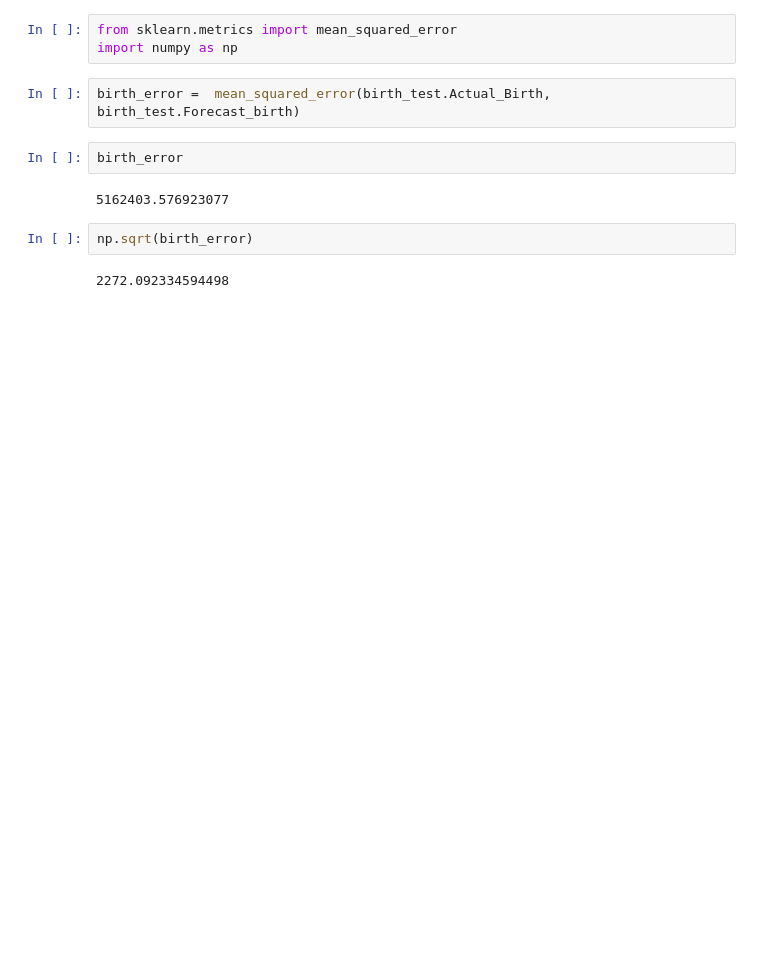
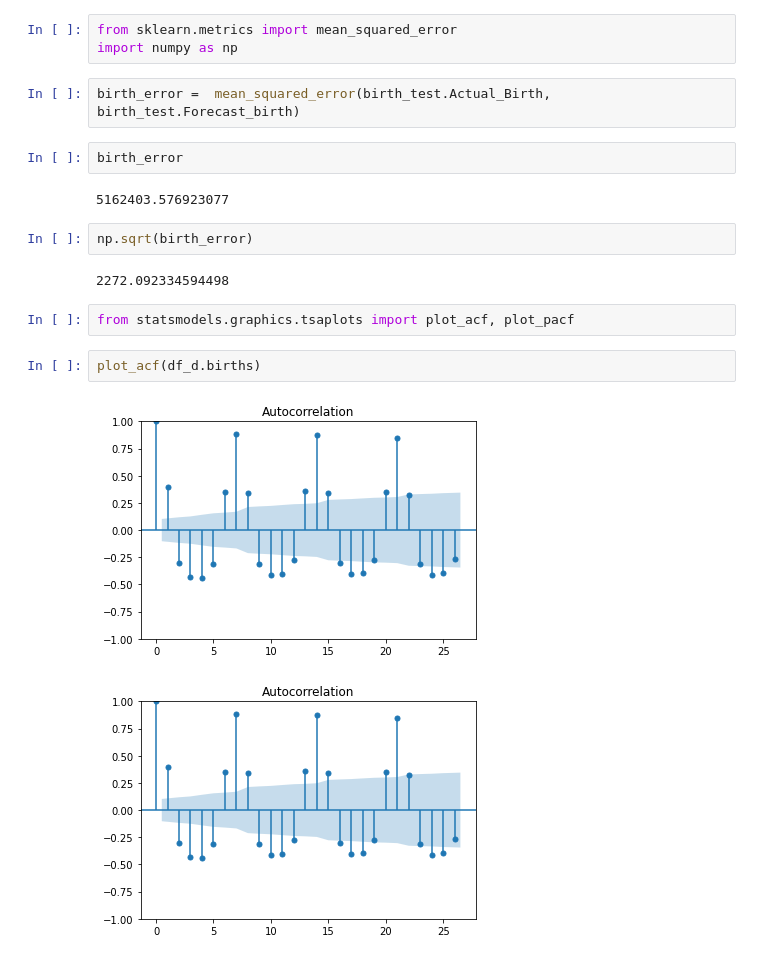
Before and after one commit to tonmoyazad/Data-Science, a Jupyter notebook: Birth Analysis.ipynb, the cells around one changed output. Saved outputs shown, nothing was run; the diff lists cells and outputs as text; blank space fills up the shorter version.

Commit message:
birth analysis added

```diff
--- a/Birth Analysis.ipynb
+++ b/Birth Analysis.ipynb
@@ -107,3 +107,10 @@ birth_error
 np.sqrt(birth_error)
 # %% [output]
 2272.092334594498
+# %%
+from statsmodels.graphics.tsaplots import plot_acf, plot_pacf
+# %%
+plot_acf(df_d.births)
+# %% [output]
+[figure, added]
+[figure, added]
```
Also changed, not shown: parts of 4 cells of this notebook.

____________

◆ TASK DIRECTIONS ◆
Where an entry contains an image, drop the image and copy everything else word for word.

◆ RESPONSE BELOW ◆
Before and after one commit to tonmoyazad/Data-Science, a Jupyter notebook: Birth Analysis.ipynb, the cells around one changed output. Saved outputs shown, nothing was run; the diff lists cells and outputs as text; blank space fills up the shorter version.

Commit message:
birth analysis added

```diff
--- a/Birth Analysis.ipynb
+++ b/Birth Analysis.ipynb
@@ -107,3 +107,10 @@ birth_error
 np.sqrt(birth_error)
 # %% [output]
 2272.092334594498
+# %%
+from statsmodels.graphics.tsaplots import plot_acf, plot_pacf
+# %%
+plot_acf(df_d.births)
+# %% [output]
+[figure, added]
+[figure, added]
```
Also changed, not shown: parts of 4 cells of this notebook.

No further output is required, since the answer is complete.